#### TASK DESCRIPTION:
Please give the number of lines in the entries below that hold "return", with no other words.

#### GIVEN RECORDS:
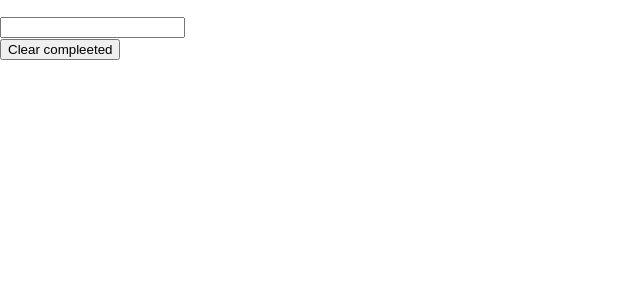
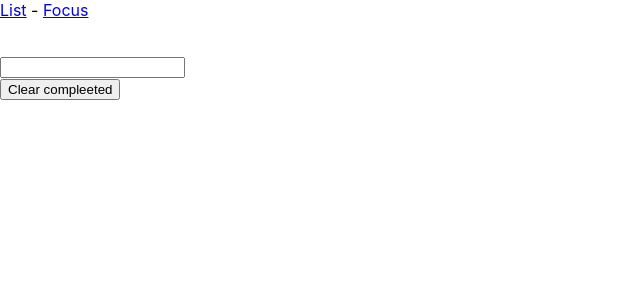
Before and after one commit to davidabu91/todo-list, a React (Create React App) app: page / in a window 1280 px wide. Shown: the top 300 px of the page, without its empty margins (0-640 px from the left). Built offline with nearby package versions, Linux system fonts and the light colour scheme.

Commit message:
Move state up to App level, start Focus screen

```diff
--- a/src/App.tsx
+++ b/src/App.tsx
@@ -1,15 +1,28 @@
-import React from 'react';
-import {BrowserRouter, Route, Routes } from 'react-router-dom';
+import React, {SetStateAction, useState} from 'react';
+import { BrowserRouter, Route, Routes, NavLink  } from 'react-router-dom';
+import FocusScreen from './screens/FocusScreen';
 import ListScreen from './screens/ListScreen';
+import { Task } from './types';
 
 
 function App() {
+
+  const [tasks, setTasks] = useState<Task[]>([]);
+  const tasksProps = {tasks, setTasks};
+
   return (
     <BrowserRouter>
-    <Routes >
-      <Route  path='/' element={<ListScreen/>}/>
-      <Route path='/focus'></Route>
-    </Routes>
+      <nav>
+        <NavLink to="/" >List</NavLink>
+        {' '}-{' '}
+        <NavLink to="/focus">Focus</NavLink>
+
+      </nav>
+      <br />
+      <Routes >
+        <Route path='/' element={<ListScreen {...tasksProps} />} />
+        <Route path='/focus' element={<FocusScreen {...tasksProps}/>}/>
+      </Routes>
     </BrowserRouter>
   );
 }
--- /dev/null
+++ b/src/screens/FocusScreen.tsx
@@ -0,0 +1,11 @@
+import React from 'react';
+import { TasksProps } from '../types';
+
+type Props = TasksProps & {};
+
+const FocusScreen: React.FC<Props> = ({tasks}) => {
+    const task = tasks[0];
+    return task ? <div>{task.label}</div> : <div>No tasks.</div>
+}
+
+export default FocusScreen;
--- a/src/screens/ListScreen.tsx
+++ b/src/screens/ListScreen.tsx
@@ -1,17 +1,13 @@
 import React, { ChangeEvent, KeyboardEvent, useState } from 'react';
 import { nanoid } from 'nanoid';
+import { Task, TasksProps } from '../types';
 
-type Props = {};
+type Props = TasksProps & {};
 
-type Task = {
-    id: string;
-    label: string;
-    isComplete: boolean;
-}
 
-const ListScreen: React.FC<Props> = () => {
 
-    const [tasks, setTasks] = useState<Task[]>([]);
+const ListScreen: React.FC<Props> = ({tasks, setTasks}) => {
+
     const [newTaskLabel, setNewTaskLabel] = useState('');
 
     const handleNewTaskLabelChange = (e: ChangeEvent<HTMLInputElement>) => setNewTaskLabel(e.target.value);
--- /dev/null
+++ b/src/types.ts
@@ -0,0 +1,10 @@
+export type Task = {
+    id: string;
+    label: string;
+    isComplete: boolean;
+}
+
+export type TasksProps = {
+    tasks: Task[];
+    setTasks: React.Dispatch<React.SetStateAction<Task[]>>;
+}
```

#### EXERCISE OUTPUT:
2